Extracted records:
====================

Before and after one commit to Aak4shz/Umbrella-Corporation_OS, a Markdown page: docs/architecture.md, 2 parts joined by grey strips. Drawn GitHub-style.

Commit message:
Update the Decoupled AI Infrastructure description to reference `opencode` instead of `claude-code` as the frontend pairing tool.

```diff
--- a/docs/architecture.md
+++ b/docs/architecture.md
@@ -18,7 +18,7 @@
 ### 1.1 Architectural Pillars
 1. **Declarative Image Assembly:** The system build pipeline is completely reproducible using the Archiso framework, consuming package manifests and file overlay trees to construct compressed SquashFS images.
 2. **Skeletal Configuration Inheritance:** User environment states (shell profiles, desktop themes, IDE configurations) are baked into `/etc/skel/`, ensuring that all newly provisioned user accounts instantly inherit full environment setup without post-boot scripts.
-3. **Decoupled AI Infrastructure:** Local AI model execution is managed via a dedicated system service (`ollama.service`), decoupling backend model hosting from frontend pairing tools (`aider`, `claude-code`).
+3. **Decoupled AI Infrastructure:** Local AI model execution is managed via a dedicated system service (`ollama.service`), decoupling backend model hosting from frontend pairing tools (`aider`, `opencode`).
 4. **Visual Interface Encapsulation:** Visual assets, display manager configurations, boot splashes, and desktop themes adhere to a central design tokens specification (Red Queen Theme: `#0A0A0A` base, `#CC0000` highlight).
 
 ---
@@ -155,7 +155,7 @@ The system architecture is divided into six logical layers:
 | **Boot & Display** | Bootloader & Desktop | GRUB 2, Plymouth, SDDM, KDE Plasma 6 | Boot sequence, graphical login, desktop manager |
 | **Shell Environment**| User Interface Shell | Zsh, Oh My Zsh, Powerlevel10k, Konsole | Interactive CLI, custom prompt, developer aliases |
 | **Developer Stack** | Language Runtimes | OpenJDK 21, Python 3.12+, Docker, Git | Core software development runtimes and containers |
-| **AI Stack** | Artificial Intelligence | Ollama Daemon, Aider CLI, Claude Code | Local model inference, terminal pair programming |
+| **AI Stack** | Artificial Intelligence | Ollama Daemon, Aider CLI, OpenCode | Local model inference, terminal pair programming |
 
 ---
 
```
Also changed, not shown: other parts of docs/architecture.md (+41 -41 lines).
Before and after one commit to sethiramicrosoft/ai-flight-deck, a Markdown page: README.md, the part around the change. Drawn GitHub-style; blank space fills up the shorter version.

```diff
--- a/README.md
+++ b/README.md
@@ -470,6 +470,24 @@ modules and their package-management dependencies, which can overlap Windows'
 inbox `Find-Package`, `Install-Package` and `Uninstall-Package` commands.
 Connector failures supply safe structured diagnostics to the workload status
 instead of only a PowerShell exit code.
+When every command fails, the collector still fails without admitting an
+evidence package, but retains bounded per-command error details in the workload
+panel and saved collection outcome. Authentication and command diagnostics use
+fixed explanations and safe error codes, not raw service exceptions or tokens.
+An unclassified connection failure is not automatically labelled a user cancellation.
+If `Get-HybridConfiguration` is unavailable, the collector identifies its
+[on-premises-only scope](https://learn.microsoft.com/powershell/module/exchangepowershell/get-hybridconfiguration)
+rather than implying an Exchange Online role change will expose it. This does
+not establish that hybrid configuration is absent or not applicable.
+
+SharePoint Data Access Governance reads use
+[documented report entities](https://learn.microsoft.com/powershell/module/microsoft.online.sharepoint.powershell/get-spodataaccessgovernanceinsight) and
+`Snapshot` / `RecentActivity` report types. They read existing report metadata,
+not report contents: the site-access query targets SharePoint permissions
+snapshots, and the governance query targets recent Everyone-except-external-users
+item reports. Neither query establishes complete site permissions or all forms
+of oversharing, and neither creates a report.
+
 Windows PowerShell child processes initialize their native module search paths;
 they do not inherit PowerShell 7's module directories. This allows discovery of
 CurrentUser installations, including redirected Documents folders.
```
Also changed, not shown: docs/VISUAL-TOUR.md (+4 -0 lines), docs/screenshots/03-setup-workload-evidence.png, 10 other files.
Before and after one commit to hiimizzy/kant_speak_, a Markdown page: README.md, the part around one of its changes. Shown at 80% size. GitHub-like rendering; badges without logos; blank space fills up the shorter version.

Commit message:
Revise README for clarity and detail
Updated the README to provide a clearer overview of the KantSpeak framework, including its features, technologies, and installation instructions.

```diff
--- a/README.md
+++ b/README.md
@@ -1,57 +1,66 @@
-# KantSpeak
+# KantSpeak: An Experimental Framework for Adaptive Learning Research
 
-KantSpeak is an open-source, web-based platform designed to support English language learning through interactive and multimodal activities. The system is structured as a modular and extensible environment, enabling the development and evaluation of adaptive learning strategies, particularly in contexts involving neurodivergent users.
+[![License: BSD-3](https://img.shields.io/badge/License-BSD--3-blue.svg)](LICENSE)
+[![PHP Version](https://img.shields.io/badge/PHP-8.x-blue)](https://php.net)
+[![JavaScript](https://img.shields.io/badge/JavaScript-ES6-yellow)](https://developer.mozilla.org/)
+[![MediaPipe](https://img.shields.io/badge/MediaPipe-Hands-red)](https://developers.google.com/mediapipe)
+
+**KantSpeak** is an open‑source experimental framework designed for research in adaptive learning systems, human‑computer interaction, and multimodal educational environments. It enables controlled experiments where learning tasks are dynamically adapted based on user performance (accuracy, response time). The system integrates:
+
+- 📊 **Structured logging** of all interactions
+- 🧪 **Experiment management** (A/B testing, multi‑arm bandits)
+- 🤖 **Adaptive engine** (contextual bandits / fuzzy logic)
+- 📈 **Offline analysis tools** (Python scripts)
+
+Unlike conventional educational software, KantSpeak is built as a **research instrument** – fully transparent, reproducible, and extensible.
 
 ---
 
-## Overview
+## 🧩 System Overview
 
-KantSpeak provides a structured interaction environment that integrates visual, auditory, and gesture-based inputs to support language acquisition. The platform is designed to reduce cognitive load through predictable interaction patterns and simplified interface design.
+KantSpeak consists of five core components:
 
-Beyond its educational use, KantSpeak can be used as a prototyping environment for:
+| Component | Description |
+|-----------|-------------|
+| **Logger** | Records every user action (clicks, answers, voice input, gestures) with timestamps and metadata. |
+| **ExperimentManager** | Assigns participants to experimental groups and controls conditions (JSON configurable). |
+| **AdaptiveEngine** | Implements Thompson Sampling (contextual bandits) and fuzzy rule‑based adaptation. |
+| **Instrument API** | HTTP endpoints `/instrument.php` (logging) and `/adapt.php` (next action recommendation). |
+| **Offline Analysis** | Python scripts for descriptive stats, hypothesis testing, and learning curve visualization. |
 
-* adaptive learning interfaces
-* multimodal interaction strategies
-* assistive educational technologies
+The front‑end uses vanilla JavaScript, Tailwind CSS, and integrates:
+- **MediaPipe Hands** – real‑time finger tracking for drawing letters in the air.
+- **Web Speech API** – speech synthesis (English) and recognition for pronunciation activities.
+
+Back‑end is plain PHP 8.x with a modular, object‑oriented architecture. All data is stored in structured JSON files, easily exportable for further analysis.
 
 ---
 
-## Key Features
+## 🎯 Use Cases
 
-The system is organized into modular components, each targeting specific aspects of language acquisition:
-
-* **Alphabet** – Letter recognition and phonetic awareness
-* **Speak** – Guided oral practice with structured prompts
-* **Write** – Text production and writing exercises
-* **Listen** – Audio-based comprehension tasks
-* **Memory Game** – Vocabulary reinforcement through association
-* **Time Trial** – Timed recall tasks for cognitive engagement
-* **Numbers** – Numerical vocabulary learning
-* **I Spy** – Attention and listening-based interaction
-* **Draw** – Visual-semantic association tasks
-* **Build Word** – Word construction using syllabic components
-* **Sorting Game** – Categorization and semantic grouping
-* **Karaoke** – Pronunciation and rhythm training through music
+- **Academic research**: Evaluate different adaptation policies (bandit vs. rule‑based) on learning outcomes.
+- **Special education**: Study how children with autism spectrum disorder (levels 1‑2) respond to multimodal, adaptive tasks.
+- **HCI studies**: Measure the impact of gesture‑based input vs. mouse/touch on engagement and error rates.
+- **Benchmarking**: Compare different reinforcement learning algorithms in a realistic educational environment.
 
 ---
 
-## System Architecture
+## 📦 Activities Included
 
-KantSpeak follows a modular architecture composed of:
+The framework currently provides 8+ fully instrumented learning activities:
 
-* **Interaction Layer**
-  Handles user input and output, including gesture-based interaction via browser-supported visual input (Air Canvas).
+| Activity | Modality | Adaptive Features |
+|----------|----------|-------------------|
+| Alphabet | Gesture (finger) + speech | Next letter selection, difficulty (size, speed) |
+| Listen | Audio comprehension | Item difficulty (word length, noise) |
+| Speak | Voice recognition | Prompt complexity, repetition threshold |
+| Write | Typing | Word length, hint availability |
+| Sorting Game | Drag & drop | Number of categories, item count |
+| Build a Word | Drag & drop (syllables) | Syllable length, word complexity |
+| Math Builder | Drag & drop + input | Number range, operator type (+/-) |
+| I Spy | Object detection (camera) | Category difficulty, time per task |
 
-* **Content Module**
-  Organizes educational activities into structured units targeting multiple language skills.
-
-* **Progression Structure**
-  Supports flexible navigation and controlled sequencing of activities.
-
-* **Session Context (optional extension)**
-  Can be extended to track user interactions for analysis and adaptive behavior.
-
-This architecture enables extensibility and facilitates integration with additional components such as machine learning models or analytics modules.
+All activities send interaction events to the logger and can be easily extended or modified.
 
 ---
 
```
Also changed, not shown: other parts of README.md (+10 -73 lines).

====================

Gather every line from the entries above where the word "length" appears, and copy them.

+| Listen | Audio comprehension | Item difficulty (word length, noise) |
+| Write | Typing | Word length, hint availability |
+| Build a Word | Drag & drop (syllables) | Syllable length, word complexity |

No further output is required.